07/23/2009 9:31 am EST
Jon Markman, contributor to MSN Money, says the US and China have a co-dependent relationship, and that may lead to tears down the road.
What's so Ponzi about the Chinese-US relationship? Basically everything.
The [artificially low] renminbi made it irresistibly inexpensive for US companies to manufacture goods in China, even after shipping costs. As more companies shifted their operations to China, the US manufacturing base was hollowed out. Americans who once enjoyed high-paying factory jobs moved on to lower-paying service jobs.
China bought Treasury bills with its factory profits. The purchase of all those bills drove down US interest rates. As middle-class and blue-collar Americans saw their wages stagnate or decline, they discovered they could still keep their old lifestyles by borrowing.

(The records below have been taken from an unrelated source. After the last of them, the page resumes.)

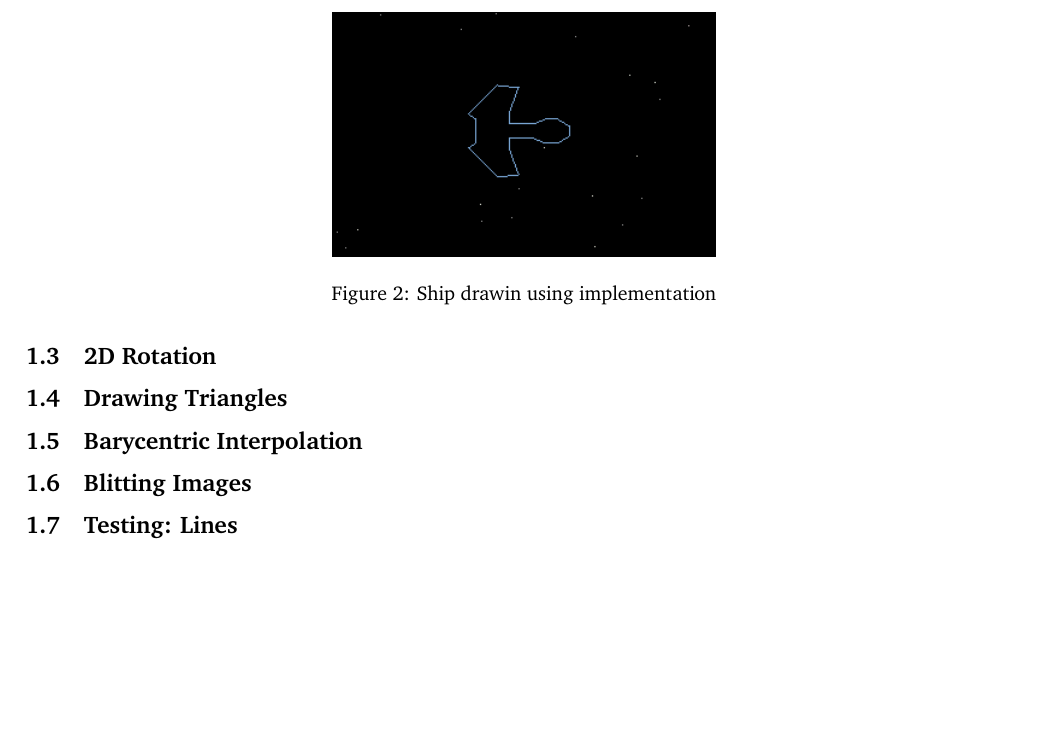
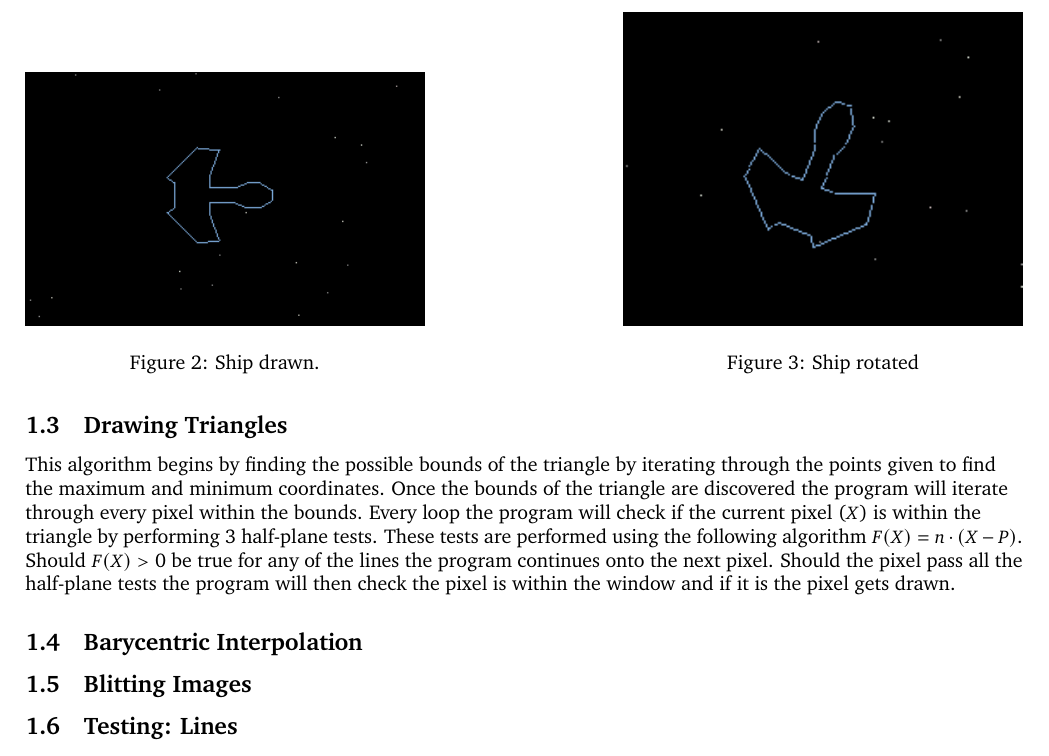
Before and after one commit to b-mcswiney/CompGraphics, a LaTeX document (cwk1Report/template.tex): part of page 4 of 4, cut at the place of the change, the shorter picture padded with empty space. Compiled offline with pdfLaTeX.

Commit message:
added triangles explination to the doc

```diff
--- a/cwk1Report/template.tex
+++ b/cwk1Report/template.tex
@@ -97,15 +97,32 @@ bottom left corner.
 
 
 
-\begin{figure}[h]
+\begin{figure}[H]
 	\centering
-	\includegraphics[scale = 0.6]{ship}
-	\caption{Ship drawin using implementation}
+	\begin{minipage}[b]{0.4\textwidth}
+		\includegraphics[width=\textwidth]{ship}
+		\caption{Ship drawn.}
+	\end{minipage}
+	\hfill
+	\begin{minipage}[b]{0.4\textwidth}
+		\includegraphics[width=\textwidth]{shipRotate}
+		\caption{Ship rotated}
+  	\end{minipage}
 \end{figure}
 
-\subsection{2D Rotation}
+\subsection{Drawing Triangles}
+\begin{flushleft}
+	This algorithm begins by finding the possible bounds of the triangle by
+	iterating through the points given to find the maximum and minimum coordinates.
+	Once the bounds of the triangle are discovered the program will iterate
+	through every pixel within the bounds. Every loop the program will check
+	if the current pixel (\(X\)) is within the triangle by performing 3 half-plane tests.
+	These tests are performed using the following algorithm \(F(X)=n \cdot (X - P)\).
+	Should \(F(X) > 0\) be true for any of the lines the program continues onto
+	the next pixel. Should the pixel pass all the half-plane tests the program will
+	then check the pixel is within the window and if it is the pixel gets drawn.
 
-\subsection{Drawing Triangles}
+\end{flushleft}
 
 \subsection{Barycentric Interpolation}
 
```
Also changed, not shown: cwk1Report/Figures/shipRotate.png (added), cwk1Report/template.pdf, 13 other files.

As long as China kept buying [US paper], our driveways filled up with cars and boats, shopping malls spread out across the suburban landscape, and the retailer with the closest ties to China, Wal-Mart Stores (NYSE: WMT), became the US's largest company.
Was that so bad? Well, disgraced financier Bernie Madoff's clients for years thought they were rich because he sent them brokerage statements that said so. But that scheme worked only as long as new money kept coming in. When Madoff's $50-billion game fell apart, his victims suddenly discovered that their brokerage statements were worthless pieces of paper. The reality is that they were always broke; they just didn't know it yet.
The credit that has kept American families afloat for the past ten years is similar to those Madoff-produced brokerage statements. The credit is good only so long as China keeps recycling funds through the Ponzi scheme. But if Beijing leaders ever decide that it's just too risky to own US dollars and debt, then the system is going to come crashing down.
It's a classic Catch-22. China's cache of US bonds isn't worth anything unless the bonds are sold. But selling them on any kind of scale will gut their value.
China and the US together built the most monstrous liquidity bubble in world history as each pursued what it believed to be logical self-interest without any regulator, such as a stern global central banker, telling them that they were on a path of mutually assured destruction.
There are no good solutions. The Chinese need to open their markets and let their currency float on the open market, but they won't for political reasons. And the US needs to either halt its runaway deficit spending so that the world is not even more flooded with our debt, or swallow its pride and issue Treasuries denominated in Chinese currency. That probably won't happen, either. Which means there is only one solution left: a long, slow, boring, lonely, soul-crushing process of digging out from under the piles of debt that got us into this mess.
You might even say that the bursting of the credit Ponzi scheme has left us all in jail now with Madoff. Let's hope that our sentence is shorter than his.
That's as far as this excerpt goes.